Interested Observer
Guest
Interested Observer

Erika, “I know of a church where the priest put out the C4M petition at the back of the church” Would I be right in thinking that you are American? And therefore that it is unlikely that the people who signed in the case you cite are on the electoral roll of a constituency in the United Kingdom? That was one of the things that scuppered the oh-so-clever campaigning to swing the consultation exercise with form letters. Aside from the woeful misunderstanding of the process and purpose of government consultation exercises, which are not votes and therefore are not really… Read more »

Interested Observer
Guest
Interested Observer

Oh, and look at C4M’s statement:

“We are one of the largest campaign groups in the nation. We have many more active supporters than the two main political parties have members.”

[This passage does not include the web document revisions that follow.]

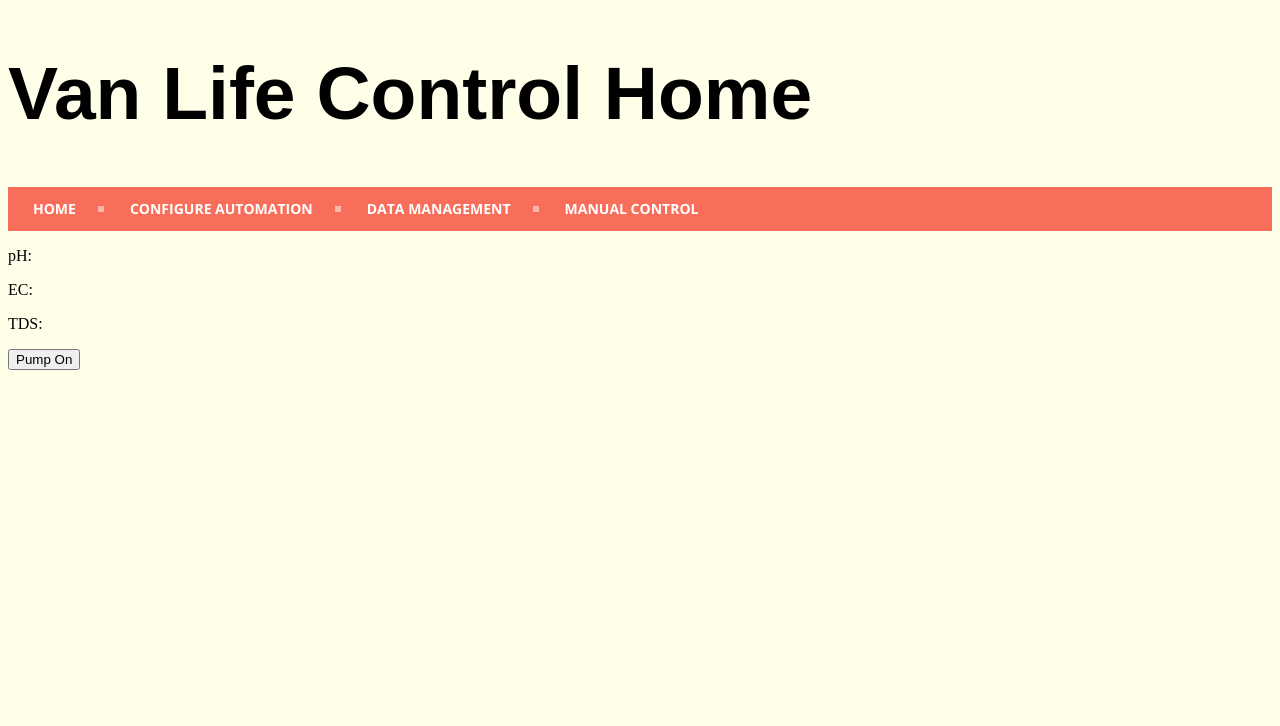
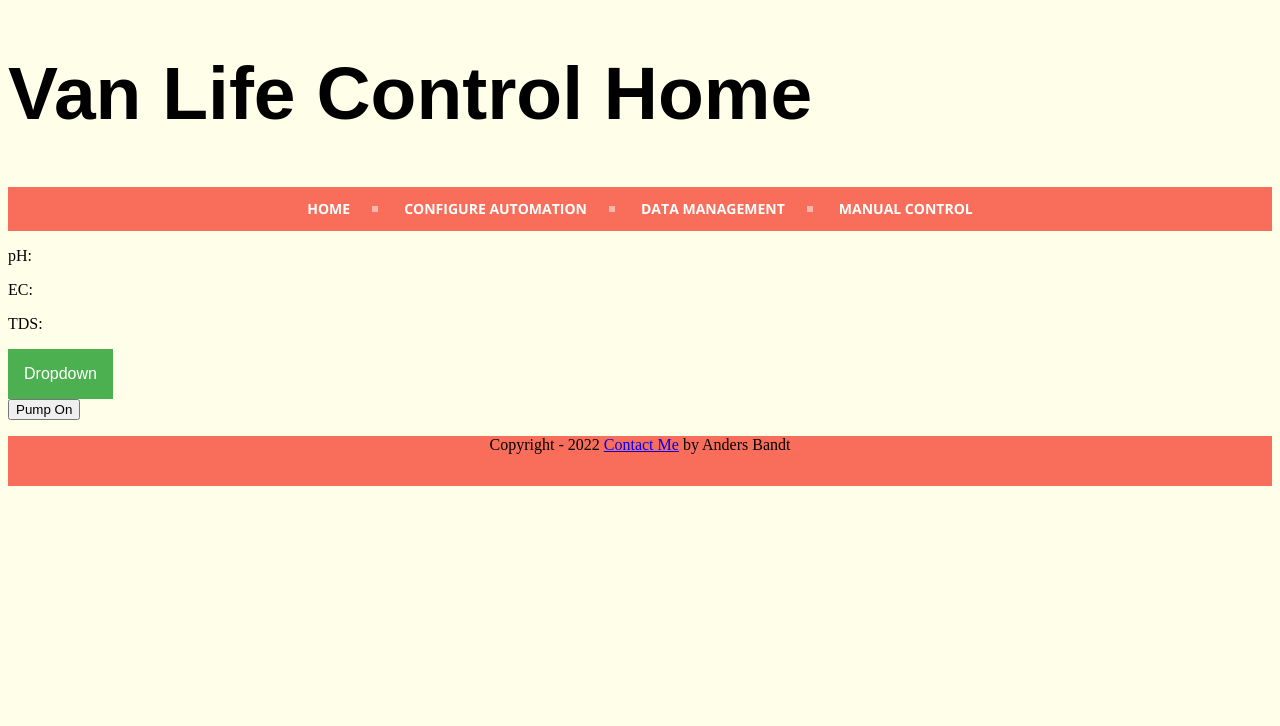
Before and after one commit to andersbandt/Van-Control, a Python web app: template van_flask/templates/index.html in a window 1280 px wide. Shown: the top 726 px of the page. Run offline with Jinja, Linux system fonts and the light colour scheme; the template is opened without the code that fills it, so the values that code supplies are empty; some libraries are stand-ins or nearby versions.

Commit message:
added templates; dht11 to dht22

```diff
--- a/sensors/dht.py
+++ b/sensors/dht.py
@@ -9,7 +9,7 @@
 import db.helpers as dbh
 
 
-dht_device1 = adafruit_dht.DHT11(board.D13, use_pulseio=False)
+dht_device1 = adafruit_dht.DHT22(board.D13, use_pulseio=False)
 dht_device2 = adafruit_dht.DHT11(board.D19, use_pulseio=False)
 dht_device3 = adafruit_dht.DHT22(board.D26, use_pulseio=False)
 
--- a/van_flask/static/css/stylesheet.css
+++ b/van_flask/static/css/stylesheet.css
@@ -106,7 +106,51 @@
 }
 
 
-<<<<<<< HEAD
+
+/* DROPDOWN BUTTON */
+.dropbtn {
+  background-color: #4CAF50;
+  color: white;
+  padding: 16px;
+  font-size: 16px;
+  border: none;
+}
+
+/* The container <div> - needed to position the dropdown content */
+.dropdown {
+  position: relative;
+  display: inline-block;
+}
+
+/* Dropdown Content (Hidden by Default) */
+.dropdown-content {
+  display: none;
+  position: absolute;
+  background-color: #f1f1f1;
+  min-width: 160px;
+  box-shadow: 0px 8px 16px 0px rgba(0,0,0,0.2);
+  z-index: 1;
+}
+
+/* Links inside the dropdown */
+.dropdown-content a {
+  color: black;
+  padding: 12px 16px;
+  text-decoration: none;
+  display: block;
+}
+
+/* Change color of dropdown links on hover */
+.dropdown-content a:hover {background-color: #ddd;}
+
+/* Show the dropdown menu on hover */
+.dropdown:hover .dropdown-content {display: block;}
+
+/* Change the background color of the dropdown button when the dropdown content is shown */
+.dropdown:hover .dropbtn {background-color: #3e8e41;}
+
+
+
 /* FOOTER */
 
 #footer {
@@ -149,8 +193,6 @@
 }
 
 
-=======
->>>>>>> f68026ef31a8e8e37b11123c02adf6efd785fe60
 /* NAVIGATION BAR STYLING SECTION */
 
 #navbar {
--- /dev/null
+++ b/van_flask/static/dropdown.js
@@ -0,0 +1,16 @@
+
+
+$(document).ready(function() {
+
+    var item1Click = false;
+
+    function clickHandler(){
+        item1Click = true;
+        alert("youve been clicked!")
+}
+
+var element = document.getElementById('item1');
+
+element.addEventListener('click', clickHandler);
+
+});
--- /dev/null
+++ b/van_flask/templates/asset_footer.html
@@ -0,0 +1,3 @@
+<div id="footer">
+	<p>Copyright - 2022 <a href="../form.php">Contact Me</a> by Anders Bandt</p>
+</div>
--- /dev/null
+++ b/van_flask/templates/asset_navbar.html
@@ -0,0 +1,32 @@
+<!-- START -- NAV BAR -->
+<div id="cssmenu">
+  <ul id="navbar">
+    <li><a href="index.html">Home</a>
+    </li>
+    <li><a href="automate.html">Configure Automation</a>
+    </li>
+    <li><a href="data.html">Data Management</a>
+    </li>
+    <li><a href="control.html">Manual Control</a>
+  </ul>
+</div>
+<!-- END -- NAV BAR -->
+
+
+<!-- <\!-- Navigation Bar -\-> -->
+<!-- <div id="cssmenu"> -->
+<!--   <ul id="navbar"> -->
+<!--     <li><a href="../index.html">Home</a> -->
+<!--     </li> -->
+<!--     <li><a href="../blog.html">Blog</a> -->
+<!--     </li> -->
+<!--     <li><a href="../projects.html">Personal Projects</a> -->
+<!--     </li> -->
+<!--     <li><a href="../programs.html">Programs</a> -->
+<!--     </li> -->
+<!--     <li><a href="../server.html">Server Access</a> -->
+<!--     </li> -->
+<!--     <li><a href="../about-me.html">About Me</a> -->
+<!--     </li> -->
+<!--   </ul> -->
+<!-- </div> -->
--- a/van_flask/templates/index.html
+++ b/van_flask/templates/index.html
@@ -2,10 +2,13 @@
 <html lang="en">
 
   <head>
-    <title>Hidden Hydroponics Home</title>
+    <title>Van Life Control Home</title>
+    <meta charset="utf-8">
     <link rel="stylesheet" type="text/css" href="/static/css/stylesheet.css">
+    <link rel="icon" href="favicon.ico"/>
 
 	<script type="text/javascript" src="https://ajax.googleapis.com/ajax/libs/jquery/2.1.3/jquery.min.js"></script>
+    <script src="/static/dropdown.js"></script>
 
     <script type="text/javascript">
       $(function() { $("#mybutton").click(function (event) {
@@ -22,20 +25,12 @@
     <h1>Van Life Control Home</h1>
 
 
-    <div id="cssmenu">
-      <ul id="navbar">
-        <li><a href="index.html">Home</a>
-        </li>
-        <li><a href="automate.html">Configure Automation</a>
-        </li>
-        <li><a href="data.html">Data Management</a>
-        </li>
-        <li><a href="control.html">Manual Control</a>
-      </ul>
-    </div>
+    <!-- NAVBAR (include via Jinja) -->
+    {% include 'asset_navbar.html' %}
+
+
 
     <div class="measurements">
-
  	  <div class="sensor" id="pH">
  		<p>pH: </p>
  	  </div>
@@ -50,10 +45,23 @@
     </div>
 
 
+    <div class="dropdown">
+      <button class="dropbtn">Dropdown</button> <!-- will eventually want this to change into the activity I am doing -->
+      <div class="dropdown-content">
+        <a id="item1" href="#">School</a>
+        <a href="#">Link 2</a>
+        <a href="#">Link 3</a>
+      </div>
+    </div>
+
+
     <form action="/pump/" method="POST">
  	  <button id="mybutton" type="submit">Pump On</button>
     </form>
 
+    <!-- FOOTER (include via Jinja) -->
+    {% include 'asset_footer.html' %}
+
 
   </body>
 </html>
```
Also changed, not shown: todo.txt (added, +15 -0 lines), van_flask/templates/data.html (+20 -2 lines), van_flask/favicon.ico (added), 1 other file.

I await, with bated breath, C4M being able to canvass door to door in support of candidates in not only every every constituency, but every council ward, in the country.

If C4M has a hundred active members, I would be surprised. There is a point past which they should be ignored until they can demonstrate that they aren’t just a tiny bunch of cranks meeting in front rooms.

Simon Sarmiento
Guest

Another letter from the CEO of Christian Concern Sent: 15 July 2013 Subject: Further note on bishops vote on marriage Bill Dear I copy below a letter I sent today to Richard Chapman, who replied to me in response to my letter which I circulated to you on Friday. This is the response that I sent to him earlier today. Kind regards Andrea Minichiello Williams ____________________________________________________ Dear Richard, Thank you for your email and for the obvious care you took over sending it, time-stamped, as it was, after midnight. However, I have to say I am extremely surprised at the… Read more »

Erika Baker
Guest
Erika Baker

Interested Observer
“Would I be right in thinking that you are American? And therefore that it is unlikely that the people who signed in the case you cite are on the electoral roll of a constituency in the United Kingdom?”

I live in rural North Somerset, the church in question is one of our neighbouring parishes, a member of the congregation is a personal friend.

Tom
Guest
Tom

The moment may pass quickly enough but I am puzzled to see David Burrowes has put up an amendment to Lords Amendment 18

http://www.publications.parliament.uk/pa/bills/cbill/2013-2014/0094/amend/pbc0941607m.583-584.html

when there appear only 11 Amendments on the list given here:

http://www.publications.parliament.uk/pa/bills/cbill/2013-2014/0094/14094.1-4.html

Can anyone point to what Burrowe’s Amendment refers to?

Iain McLean
Guest
Iain McLean

Although Ms Williams has not distributed the letter from Richard Chapman to which she replies, its contents can be inferred in a Kremlinological way. It is clear that he told her that Lord Dear’s move was disastrous for those who opposed the Bill, because it generated an oversize majority in its favour at Second Reading. Which makes the ABC’s conduct at 2R, deploring the Dear move and then voting for it, all the more puzzling.

The sight of rows of elderly Peers wearing pink carnations yesterday was quite striking.

Interested Observer
Guest
Interested Observer

Erica: my apologies for my confusion. In regard to Andrea Minichiello Williams, one is irresistibly reminded of the (not entirely fictional) trope of the Japanese soldier, unaware that the war is over, fighting on for thirty years. The concern trolling for “employees” is preposterous: the Ladele case was fought to the ECHR, and was lost in every forum other than the initial ET. Had 26 Bishops turned up and voted en bloc then the amendments would still have been lost, but the damage to the CofE would have been irreparable. It would have shown a group of peers whose existence… Read more »

Laurence
Guest
Laurence

The sight of rows of elderly Peers wearing pink carnations yesterday was quite striking. Posted by: Iain McLean on Tuesday, 16 July 2013 at 9:44am BST It was wonderful ! Also when they came over to the stonewall rally to be with us for the singing by the Gay Men’s Chorus; and some making speeches rejoicing in all that has been achieved for ourselves and as a pointer to for the world ! Also Nick Clegg and Diane Abbott and a young war veteran. Also a lovely hug from my favourite baroness ! A strong and visible Christian presence was… Read more »